  10. Head, meet hammer.

    SF nerds so often forget that soft sciences is where all the interesting stuff happens. I used to be on a mailing list that turned out to be a hard SF war-game aficionado thing and they consistently failed to consider economic influences in particular.

  11. It's not an RPG, exactly, but I'm thinking of the old TSR game "Star Empires"; in that, there were a series of hyperspaces you could transit through (different "levels") for various travel times and side effects.

  12. I like this kind of thing. The only drawback I see is that it focuses attention on one of the more "magical" aspects of a setting, and that might reduce the feeling of realism. But that may not be a big deal in some games.

    This might be inspirational:

  13. Makes me think of the West End board game "Web and Starship" by Greg Costikyan. From the Encylopedia of Science Fiction:

    "The Pereen can travel between stars by means of an instantaneous "Web", but must use slower than light probes to add new planets to the network, while the Gwynhyfarr use faster than light ships, which are too small to move large amounts of material from one star to another."

    The Earth starts off between both empires with inferior forms of both technologies.

  14. @Chris... while FTL may be (OK, is) "magical" in that every version of it is some kind of handwaving, seriously thinking about the social, military, economic, etc, consequences of how it works is anything but, and is the kind of worldbuilding you need to make a believable setting. It's like thinking about how magic can be industrialized, and, if you don't want it to be, how you change the rules to stop it.

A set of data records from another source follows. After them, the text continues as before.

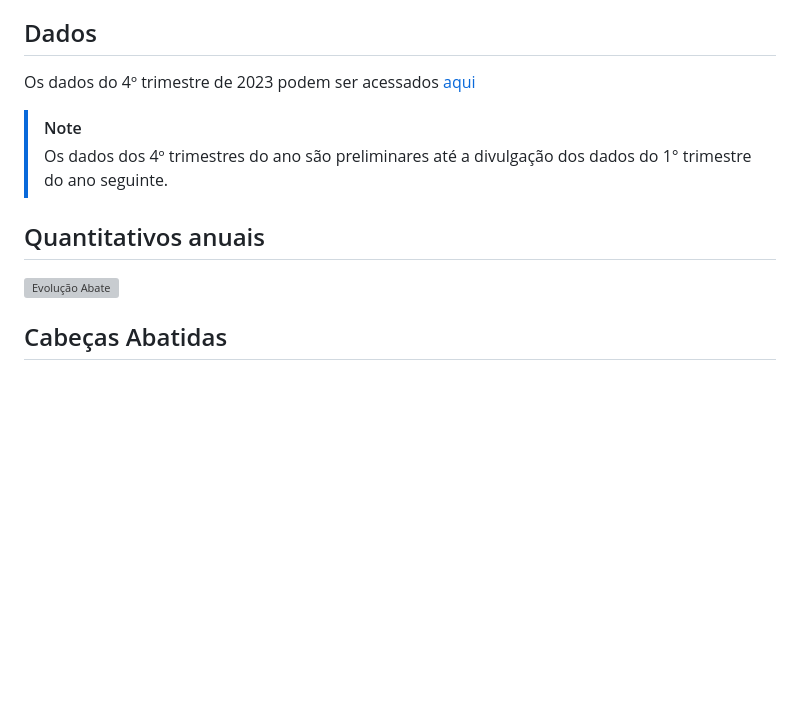
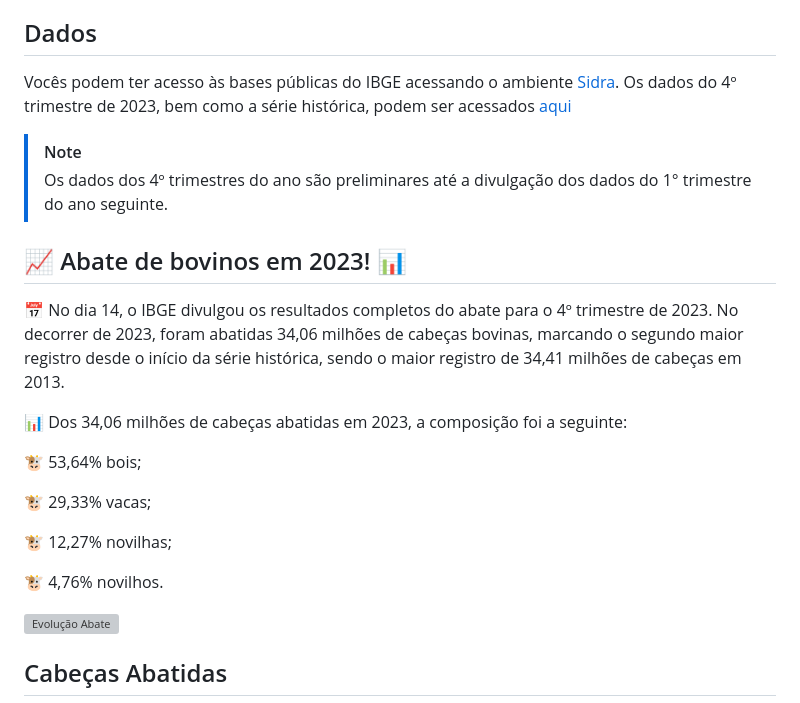
Before and after one commit to italomarquesmonteiro/TrimestraisPecuaria, a Markdown page: README.md, the part around the change. Drawn GitHub-style; blank space fills up the shorter version; grey boxes are pictures that could not be loaded.

```diff
--- a/README.md
+++ b/README.md
@@ -29,12 +29,24 @@ Este projeto quantifica a quantidade total de animais abatidos e o peso total da
 
 ## Dados
 
-Os dados do 4º trimestre de 2023 podem ser acessados [aqui](https://sidra.ibge.gov.br/tabela/6829)
+Vocês podem ter acesso às bases públicas do IBGE acessando o ambiente [Sidra](https://sidra.ibge.gov.br/home/pms/brasil). Os dados do 4º trimestre de 2023, bem como a série histórica, podem ser acessados [aqui](https://sidra.ibge.gov.br/tabela/1092)
 
 > [!NOTE]
 > Os dados dos 4º trimestres do ano são preliminares até a divulgação dos dados do 1° trimestre do ano seguinte.
 
-## Quantitativos anuais
+## 📈 Abate de bovinos em 2023! 📊
+
+📅 No dia 14, o IBGE divulgou os resultados completos do abate para o 4º trimestre de 2023. No decorrer de 2023, foram abatidas 34,06 milhões de cabeças bovinas, marcando o segundo maior registro desde o início da série histórica, sendo o maior registro de 34,41 milhões de cabeças em 2013.
+
+📊 Dos 34,06 milhões de cabeças abatidas em 2023, a composição foi a seguinte:
+
+🐮 53,64% bois;
+
+🐮 29,33% vacas;
+
+🐮 12,27% novilhas;
+
+🐮 4,76% novilhos.
 
  <img style="width700:px; height:px;" src=".vscode/Images/EvolAbateCategoria1.png" alt="Evolução Abate">
 
```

  15. To elaborate on what Jeff said, the <a href="'>GURPS Uplift</a> book details the various kinds of drives available in the Uplift setting. I don't remember all the details now, but there was one that was very fast, but very dangerous. You were essentially traveling through the realm of thought constructs, and you navigator had to risk insanity to travel that way.